Sandworms on Dune

While whales were hunted for their oil, ambergris, bone, meat, and baleen, sandworms on Dune were different in that they must be perserved in order for man to benefit from their cultivation of spice and their release of oxygen. This was a very important element in the novel because everyone living on Dune was dependent on both the spice and oxygen. Without the sandworms, Dune's people would have died.

Because the sandworms were so important Dune must remain a desert planet and the Fremen understood this. In the apendix Frank Herbert further explains the ecological process by which spice is made:

"Now they had the circular relationship: little maker to pre-spice mass; little maker to shai-hulud to scatter the spice upon which fed microscopic creatures called sand plankton; the sand plankton, food for shai-hulud, growing, burrowing, becoming little makers" (497).
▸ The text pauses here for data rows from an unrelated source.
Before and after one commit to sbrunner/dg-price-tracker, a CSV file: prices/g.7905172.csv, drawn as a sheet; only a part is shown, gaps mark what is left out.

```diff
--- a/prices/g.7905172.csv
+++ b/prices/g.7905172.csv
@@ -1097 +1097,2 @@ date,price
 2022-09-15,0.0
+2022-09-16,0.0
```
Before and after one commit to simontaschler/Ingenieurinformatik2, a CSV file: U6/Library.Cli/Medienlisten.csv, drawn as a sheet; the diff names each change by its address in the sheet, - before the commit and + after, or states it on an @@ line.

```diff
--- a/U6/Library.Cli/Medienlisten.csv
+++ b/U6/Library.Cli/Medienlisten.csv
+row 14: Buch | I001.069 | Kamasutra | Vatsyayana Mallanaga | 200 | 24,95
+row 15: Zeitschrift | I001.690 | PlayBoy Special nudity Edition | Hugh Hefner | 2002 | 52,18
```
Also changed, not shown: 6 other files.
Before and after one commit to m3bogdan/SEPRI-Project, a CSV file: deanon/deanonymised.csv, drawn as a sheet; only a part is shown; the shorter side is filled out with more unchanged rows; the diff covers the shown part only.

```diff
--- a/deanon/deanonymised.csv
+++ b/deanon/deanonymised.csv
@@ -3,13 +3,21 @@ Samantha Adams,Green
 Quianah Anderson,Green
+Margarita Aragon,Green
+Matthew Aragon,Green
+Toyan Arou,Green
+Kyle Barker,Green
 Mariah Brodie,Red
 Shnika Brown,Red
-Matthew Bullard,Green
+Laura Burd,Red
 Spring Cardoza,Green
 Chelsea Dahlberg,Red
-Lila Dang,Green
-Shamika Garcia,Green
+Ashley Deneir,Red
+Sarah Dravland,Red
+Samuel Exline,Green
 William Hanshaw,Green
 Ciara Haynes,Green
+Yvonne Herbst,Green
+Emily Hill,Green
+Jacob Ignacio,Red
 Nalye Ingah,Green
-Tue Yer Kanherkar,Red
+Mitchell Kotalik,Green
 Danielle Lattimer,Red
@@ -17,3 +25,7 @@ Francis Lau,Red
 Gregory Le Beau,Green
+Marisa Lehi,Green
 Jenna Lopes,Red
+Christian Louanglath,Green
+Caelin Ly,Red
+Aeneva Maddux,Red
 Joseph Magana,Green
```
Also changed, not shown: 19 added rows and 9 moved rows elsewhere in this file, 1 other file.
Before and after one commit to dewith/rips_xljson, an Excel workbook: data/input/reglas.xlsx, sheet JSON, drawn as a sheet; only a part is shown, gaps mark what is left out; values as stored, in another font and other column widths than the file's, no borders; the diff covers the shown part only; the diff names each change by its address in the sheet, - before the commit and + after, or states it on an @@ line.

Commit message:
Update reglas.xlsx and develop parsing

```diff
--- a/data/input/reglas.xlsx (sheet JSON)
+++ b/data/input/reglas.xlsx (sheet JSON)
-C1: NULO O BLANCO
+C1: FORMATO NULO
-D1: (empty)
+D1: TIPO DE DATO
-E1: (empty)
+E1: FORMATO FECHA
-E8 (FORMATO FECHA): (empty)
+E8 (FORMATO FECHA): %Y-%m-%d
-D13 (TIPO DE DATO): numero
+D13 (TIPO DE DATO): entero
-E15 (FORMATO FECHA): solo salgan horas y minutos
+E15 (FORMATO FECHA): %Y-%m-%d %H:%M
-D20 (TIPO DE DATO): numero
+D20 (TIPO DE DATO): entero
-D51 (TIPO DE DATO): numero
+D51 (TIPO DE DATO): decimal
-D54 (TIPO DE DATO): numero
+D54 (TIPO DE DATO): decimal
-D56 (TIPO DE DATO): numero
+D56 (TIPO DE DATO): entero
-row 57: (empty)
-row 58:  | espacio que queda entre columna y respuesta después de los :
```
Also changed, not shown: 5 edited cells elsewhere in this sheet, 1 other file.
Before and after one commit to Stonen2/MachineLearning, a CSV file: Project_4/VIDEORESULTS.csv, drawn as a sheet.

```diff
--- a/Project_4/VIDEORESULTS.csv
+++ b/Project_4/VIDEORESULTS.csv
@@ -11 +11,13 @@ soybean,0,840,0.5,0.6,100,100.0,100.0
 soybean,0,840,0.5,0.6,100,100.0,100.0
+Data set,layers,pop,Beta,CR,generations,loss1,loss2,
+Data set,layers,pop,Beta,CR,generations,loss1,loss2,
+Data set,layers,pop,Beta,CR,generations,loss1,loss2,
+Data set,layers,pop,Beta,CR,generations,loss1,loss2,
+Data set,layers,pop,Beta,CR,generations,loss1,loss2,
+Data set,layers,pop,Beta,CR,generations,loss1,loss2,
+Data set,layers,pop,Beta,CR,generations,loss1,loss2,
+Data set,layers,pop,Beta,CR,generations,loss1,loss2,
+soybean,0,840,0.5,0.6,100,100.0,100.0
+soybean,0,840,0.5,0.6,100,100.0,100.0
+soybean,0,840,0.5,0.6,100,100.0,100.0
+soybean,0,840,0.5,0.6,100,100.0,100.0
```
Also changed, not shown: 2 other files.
At first settlers of the planet Dune feared the sandworms and killed them without realizing the importance sandworms had to their own survival. This is similar to what tribal cultures did in killing whales simply for their size. Later on whale hunting was restricted once man realized the enviornmental and cultural importance of the whale. Similarily the Freman of Dune began to incorporate the sandworm into their culture as well. One example of this is the coming of age ceremony where Paul must ride a maker in order to become a man within their society.